The 19th first annual Ig® Nobel Prizes were awarded on October 1, 2009 at Harvard University's Sanders Room in front of a standing room only audience! Check out these awards. You will learn about things you've always wondered like why don't pregnant women tip over, how can your girlfriend help you during a chemical war, and whether beer bottles make better candle holders than head busters. Ten awards you'll want to vie for next year: Ig Nobel Prizes in Peace, Literature, Physics, Medicine, Economics...
And the winners are...
1. The 2009 Ig Nobel Peace Prize
went to Stephan Bolliger, Steffen Ross, Lars Oesterhelweg, Michael Thali and Beat Kneubuehl of the University of Bern, Switzerland, for determining — by experiment — whether it is better to be smashed over the head with a full bottle of beer or with an empty bottle. "Are Full or Empty Beer Bottles Sturdier and Does Their Fracture-Threshold Suffice to Break the Human Skull?" (Answers: Yes and Yes) Now that's peaceful, isn't it?

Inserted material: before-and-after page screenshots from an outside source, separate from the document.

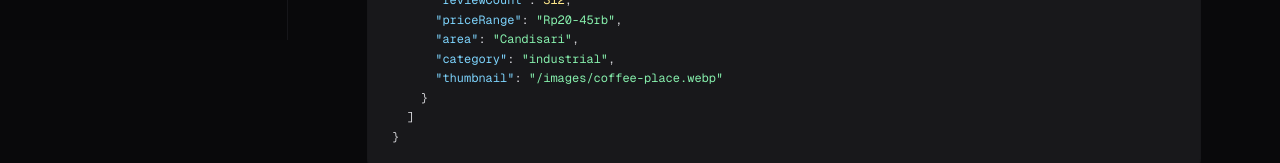
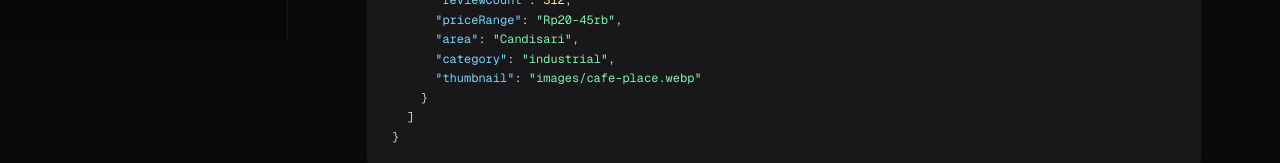
Before and after one commit to ditoow/afg-api, a Next.js app: page / in a window 1280 px wide. Shown: the part 760-923 px from the top of the page. Built offline with nearby package versions, Linux system fonts and the light colour scheme.

Commit message:
fix: images

```diff
--- a/src/app/api-docs.tsx
+++ b/src/app/api-docs.tsx
@@ -69,7 +69,7 @@ const endpoints: Endpoint[] = [
           priceRange: "Rp20-45rb",
           area: "Candisari",
           category: "industrial",
-          thumbnail: "/images/coffee-place.webp",
+          thumbnail: "images/cafe-place.webp",
         },
       ],
     },
@@ -98,7 +98,7 @@ const endpoints: Endpoint[] = [
         priceRange: "Rp20-45rb",
         area: "Candisari",
         category: "industrial",
-        thumbnail: "/images/coffee-place.webp",
+        thumbnail: "images/cafe-place.webp",
         description:
           "Coffee shop dengan konsep industrial minimalis yang buka 24 jam...",
         address: "Jl. Sultan Agung No.135, Kaliwiru, Kec. Candisari",
--- a/src/data/cafes.ts
+++ b/src/data/cafes.ts
@@ -39,7 +39,7 @@ export const cafes: CafeWithRelations[] = [
     priceRange: "Rp20-45rb",
     area: "Candisari",
     category: "industrial",
-    thumbnail: "/images/coffee-place.webp",
+    thumbnail: "images/cafe-place.webp",
     description:
       "Coffee shop dengan konsep industrial minimalis yang buka 24 jam. Terdiri dari tiga lantai dengan area rooftop yang nyaman. Cocok untuk work-from-cafe, nongkrong santai, atau meeting informal.",
     address: "Jl. Sultan Agung No.135, Kaliwiru, Kec. Candisari",
@@ -65,7 +65,7 @@ export const cafes: CafeWithRelations[] = [
     priceRange: "Rp25-60rb",
     area: "Semarang Barat",
     category: "slowbar",
-    thumbnail: "/images/coffee-place.webp",
+    thumbnail: "images/cafe-place.webp",
     description:
       "Legenda specialty coffee di Semarang. Tempat ini terkenal dengan pengalaman slowbar yang personal dan edukatif. Kadang kamu bisa ngobrol langsung soal roasting dan sejarah kopi Semarang dengan baristanya.",
     address: "Jl. Karangtempel Raya No.12, Semarang Barat",
@@ -89,7 +89,7 @@ export const cafes: CafeWithRelations[] = [
     priceRange: "Rp25-50rb",
     area: "Kota Lama",
     category: "24-jam",
-    thumbnail: "/images/coffee-place.webp",
+    thumbnail: "images/cafe-place.webp",
     description:
       "Tempat nongkrong 24 jam yang hits banget. Tersembunyi di dalam Kotta Hotel Semarang, kawasan Kota Lama. Vibenya cocok buat anak muda gaul dengan desain artsy dan estetik.",
     address: "Kotta Hotel Semarang, Jl. Letjen Suprapto No.29, Kota Lama",
@@ -111,7 +111,7 @@ export const cafes: CafeWithRelations[] = [
     priceRange: "Rp25-50rb",
     area: "Simpang Lima",
     category: "industrial",
-    thumbnail: "/images/coffee-place.webp",
+    thumbnail: "images/cafe-place.webp",
     description:
       "Coffee shop dengan identitas industrial yang sangat kuat dan konsisten di setiap sudutnya. Area tribun yang estetik menjadi spot favorit pengunjung untuk berfoto atau sekadar duduk santai tanpa meja formal. Bangunan luas berlantai dua.",
     address: "Jl. Pandanaran No.25, Simpang Lima, Semarang",
@@ -134,7 +134,7 @@ export const cafes: CafeWithRelations[] = [
     priceRange: "Rp30-100rb",
     area: "Kota Lama",
     category: "cafe-eatery",
-    thumbnail: "/images/coffee-place.webp",
+    thumbnail: "images/cafe-place.webp",
     description:
       "Berada di kawasan bersejarah Kota Lama, kafe ini berhasil menggabungkan nuansa kontemporer dengan elemen industrial yang elegan. Suasananya estetik dan memberikan kesan mewah namun tetap ramah.",
     address: "Kawasan Kota Lama, Jl. Letjen Suprapto No.15, Semarang",
@@ -158,7 +158,7 @@ export const cafes: CafeWithRelations[] = [
     priceRange: "Rp20-45rb",
     area: "Pusat Kota",
     category: "rooftop",
-    thumbnail: "/images/coffee-place.webp",
+    thumbnail: "images/cafe-place.webp",
     description:
       "Primadona di pusat kota dengan tiga lantai yang masing-masing memiliki karakter berbeda. Area rooftop-nya menawarkan pemandangan kota Semarang yang sangat berkesan. Hidup namun tetap santai, jadi titik kumpul favorit berbagai komunitas.",
     address: "Jl. Pemuda No.88, Sekayu, Semarang Tengah",
@@ -180,7 +180,7 @@ export const cafes: CafeWithRelations[] = [
     priceRange: "Rp10-35rb",
     area: "Gajah Mungkur",
     category: "coffee-shop",
-    thumbnail: "/images/coffee-place.webp",
+    thumbnail: "images/cafe-place.webp",
     description:
       "Kedai kopi dengan interior hangat bernuansa kayu dan pencahayaan temaram. Bukaan kaca lebar memungkinkan cahaya matahari masuk di pagi hari. Tempat yang pas buat memulai hari dengan secangkir kopi.",
     address: "Jl. Gajah Mungkur No.45, Gajah Mungkur, Semarang",
```
Also changed, not shown: public/images/coffe-place.webp (deleted).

2. The 2009 Ig Nobel Prize In Medicine
went to Donald L. Unger, of Thousand Oaks, California, USA, for investigating a possible cause of arthritis of the fingers, by diligently cracking the knuckles of his left hand — but never cracking the knuckles of his right hand — every day for more than 50 years.
Though I could not find the study in print, I did find some letters to the editor of the journal, including one from Dr. Unger, that indicated he found no relationship between knuckle cracking and arthritis, at least in his own left hand. He was trying to de-bunk a myth that mothers tell children about why they shouldn't crack their knuckles. "This result calls into question whether other parental beliefs, e.g., the importance of eating spinach, are also flawed," Dr. Unger wrote.
3. The 2009 Ig Nobel Prize In Literature
went to Ireland's police service (An Garda Siochana), for writing and presenting more than fifty traffic tickets to the most frequent driving offender in the country — PrawoJazdy — whose name in Polish means "Driving License."